Nickname(s): Chief, Wimpy 1909-2002

All-Star in 1934-37
IP W-L ERA Career 3426 223-186 3.80       Wins-Losses Winning % Manager 0-1 .000

Only Bob Feller won more games for the Indians than Mel Harder, who spent 36 years with the club as a pitcher and coach. His 582 appearances and 186 losses set Cleveland records. Only Walter Johnson and Ted Lyons pitched more seasons with one club than Harder’s 20 with Cleveland. Harder pitched the first game ever in Cleveland Municipal Stadium, losing 1-0 to Philadelphia’s Lefty Grove on July 31, 1932.

Nearsighted, Harder wore thick glasses. Joe DiMaggio said that he gave him more trouble than just about any pitcher, wasting his fine curveball outside, then coming in tight with the fastball. Harder held DiMaggio to a .180 average against him lifetime, and struck him out three times in a 1940 game.
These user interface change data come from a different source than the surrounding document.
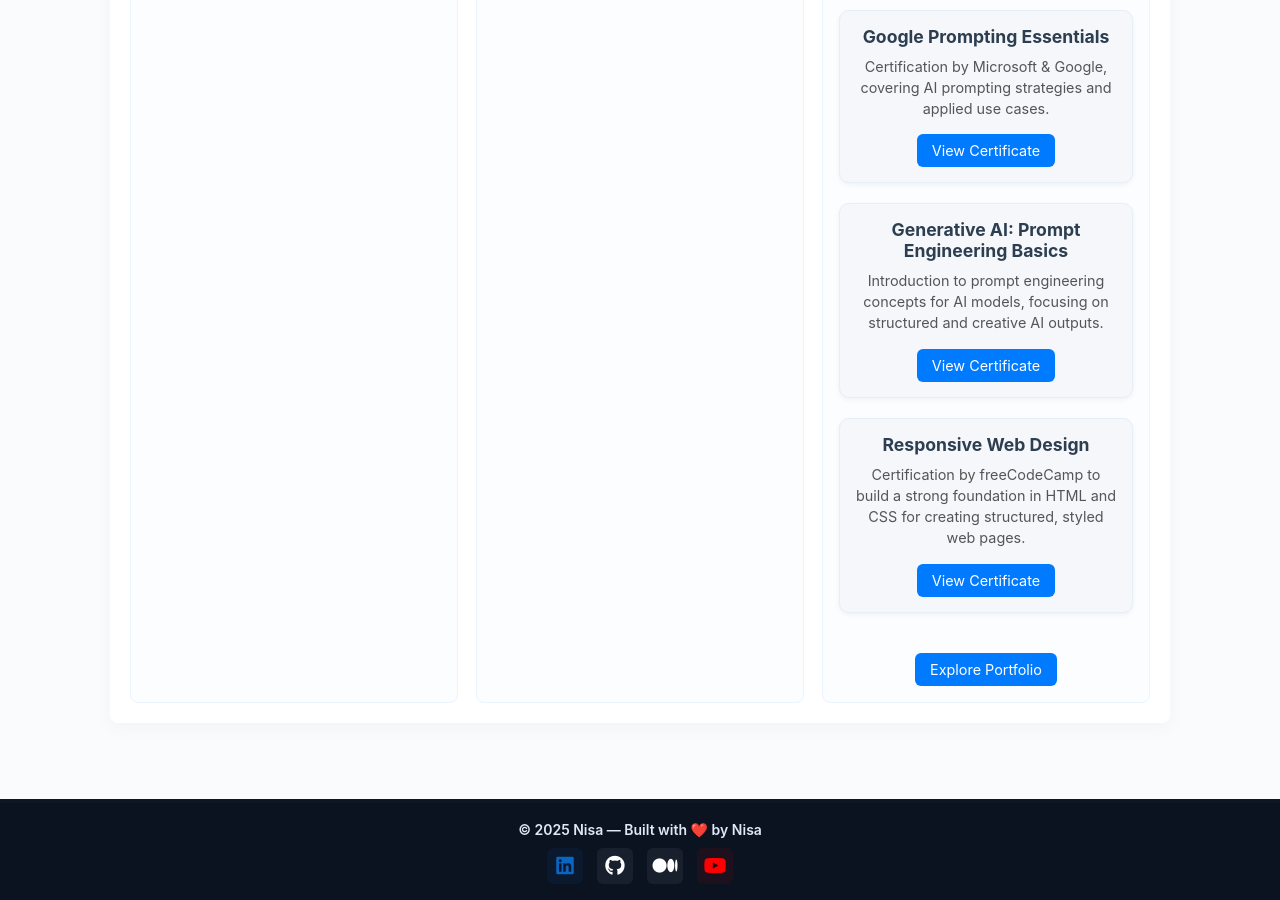
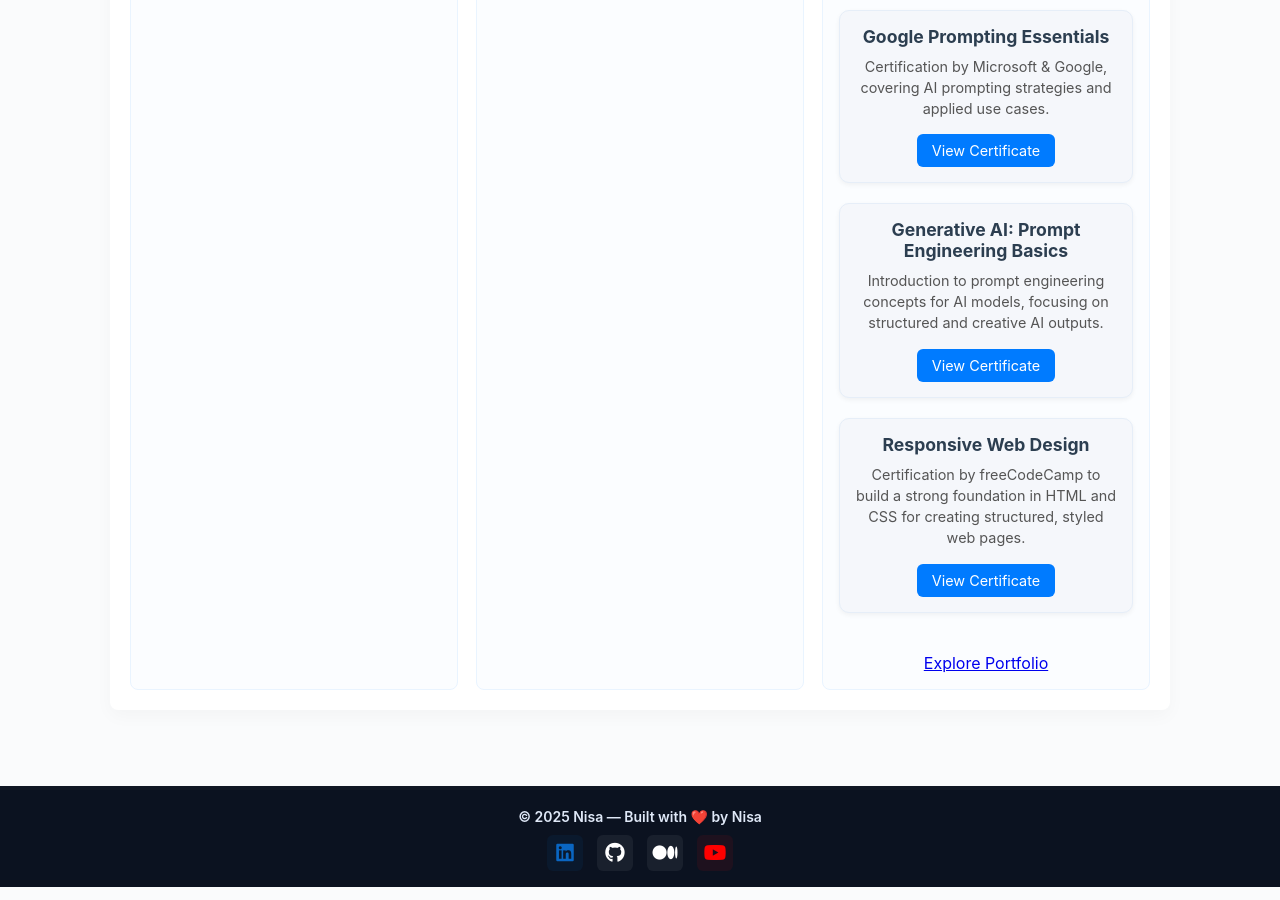
Before and after one commit to tabassumunnisa19/My_Personal_Website, a Jekyll site: the page about.html, which Jekyll copies as it is, in a window 1280 px wide and 900 px high, scrolled down 1298 px. Built offline with Jekyll 4.4.1, drawn with Linux system fonts in a browser that asks for light colours.

Commit message:
Update about.html

```diff
--- a/about.html
+++ b/about.html
@@ -96,8 +96,9 @@
       <a href="https://freecodecamp.org/certification/tabassumunnisa/responsive-web-design" target="_blank" class="cert-btn">View Certificate</a>
     </div>
     <div style="text-align:center; margin-top:20px;">
-  <a href="portfolio.html" class="cert-btn">Explore Portfolio</a>
+  <a href="portfolio.html" class="explore-btn">Explore Portfolio</a>
 </div>
+
 
   </div>
 </div>
```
By today’s rules, Harder would have been the ERA leader in 1933, when he posted a 2.95 mark. But he was a .500 pitcher until 1934, when he went 20-12. He followed with a 22-11 season, but came down with bursitis in his shoulder and a sore elbow. He nevertheless won an average of 15 games a season from 1936 through 1940. He was released late in 1941, but was given another chance after having elbow surgery. Though he won 47 more games over the next six seasons, he did not regain his old form.
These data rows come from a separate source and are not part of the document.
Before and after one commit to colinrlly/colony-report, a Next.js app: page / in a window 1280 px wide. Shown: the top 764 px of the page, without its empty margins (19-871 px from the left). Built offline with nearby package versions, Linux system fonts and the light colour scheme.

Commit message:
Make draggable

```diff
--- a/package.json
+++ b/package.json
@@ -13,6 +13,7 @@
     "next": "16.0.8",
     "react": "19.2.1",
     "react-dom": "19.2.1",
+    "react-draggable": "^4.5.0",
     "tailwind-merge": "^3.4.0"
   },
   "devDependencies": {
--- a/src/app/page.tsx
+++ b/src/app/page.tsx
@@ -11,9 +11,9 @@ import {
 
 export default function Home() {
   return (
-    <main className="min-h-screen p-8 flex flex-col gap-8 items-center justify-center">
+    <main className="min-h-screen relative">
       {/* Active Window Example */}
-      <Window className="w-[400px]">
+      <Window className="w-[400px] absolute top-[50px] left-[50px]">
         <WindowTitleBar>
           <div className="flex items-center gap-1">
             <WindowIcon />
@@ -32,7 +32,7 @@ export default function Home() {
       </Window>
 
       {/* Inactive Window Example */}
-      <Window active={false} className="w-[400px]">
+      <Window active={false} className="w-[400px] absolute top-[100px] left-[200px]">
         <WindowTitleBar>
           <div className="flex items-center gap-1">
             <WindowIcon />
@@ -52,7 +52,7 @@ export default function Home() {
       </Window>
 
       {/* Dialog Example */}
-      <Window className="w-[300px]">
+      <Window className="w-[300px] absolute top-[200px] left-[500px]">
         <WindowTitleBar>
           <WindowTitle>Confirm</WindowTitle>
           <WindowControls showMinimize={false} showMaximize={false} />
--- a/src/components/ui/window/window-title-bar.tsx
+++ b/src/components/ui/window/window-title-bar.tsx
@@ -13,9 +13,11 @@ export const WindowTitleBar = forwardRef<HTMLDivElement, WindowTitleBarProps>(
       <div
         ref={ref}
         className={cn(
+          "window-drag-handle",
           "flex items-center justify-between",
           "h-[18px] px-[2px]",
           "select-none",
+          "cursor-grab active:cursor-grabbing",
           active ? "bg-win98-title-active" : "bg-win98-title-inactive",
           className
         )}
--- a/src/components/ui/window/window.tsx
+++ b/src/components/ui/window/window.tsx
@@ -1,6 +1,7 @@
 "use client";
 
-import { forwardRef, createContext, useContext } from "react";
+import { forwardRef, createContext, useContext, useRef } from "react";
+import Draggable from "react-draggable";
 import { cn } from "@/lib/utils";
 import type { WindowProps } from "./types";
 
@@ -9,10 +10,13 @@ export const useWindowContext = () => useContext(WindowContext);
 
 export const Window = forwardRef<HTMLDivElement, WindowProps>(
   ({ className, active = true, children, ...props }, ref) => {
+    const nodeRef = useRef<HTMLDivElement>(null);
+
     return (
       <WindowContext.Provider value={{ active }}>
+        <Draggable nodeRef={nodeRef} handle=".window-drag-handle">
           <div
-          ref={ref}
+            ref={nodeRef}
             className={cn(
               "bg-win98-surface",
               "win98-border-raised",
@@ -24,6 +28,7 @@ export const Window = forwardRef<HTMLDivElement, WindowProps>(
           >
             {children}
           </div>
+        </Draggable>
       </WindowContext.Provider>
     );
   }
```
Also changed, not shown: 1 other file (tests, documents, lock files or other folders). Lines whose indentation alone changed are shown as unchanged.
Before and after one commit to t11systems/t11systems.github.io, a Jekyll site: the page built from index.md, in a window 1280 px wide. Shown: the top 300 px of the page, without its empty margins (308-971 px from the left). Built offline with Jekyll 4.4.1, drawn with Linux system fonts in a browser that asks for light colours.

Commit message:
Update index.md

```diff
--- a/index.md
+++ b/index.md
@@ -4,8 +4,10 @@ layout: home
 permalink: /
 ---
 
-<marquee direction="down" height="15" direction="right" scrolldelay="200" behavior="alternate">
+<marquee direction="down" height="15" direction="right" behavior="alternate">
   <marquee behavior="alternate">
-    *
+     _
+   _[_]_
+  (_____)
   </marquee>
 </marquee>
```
Harder is the only pitcher to work 10 or more All-Star innings without allowing an earned run. Though overshadowed by Carl Hubbell, he won the 1934 All-Star Game, finishing it with five shutout innings. Using today’s standards, he would have been awarded saves in the 1935 and 1937 contests.

Harder became one of the first coaches to be exclusively a pitching coach, and lasted through 12 Cleveland managers. Under Harder, seven different Indians won 20 games, for a total of 17 times. Two others led the AL in wins with fewer than 20. He was credited with changing Bob Lemon from a poor-hitting infielder to a Hall of Fame pitcher. He left Cleveland in 1964, going on to coach for the Mets, Cubs, Reds, and Royals through 1969.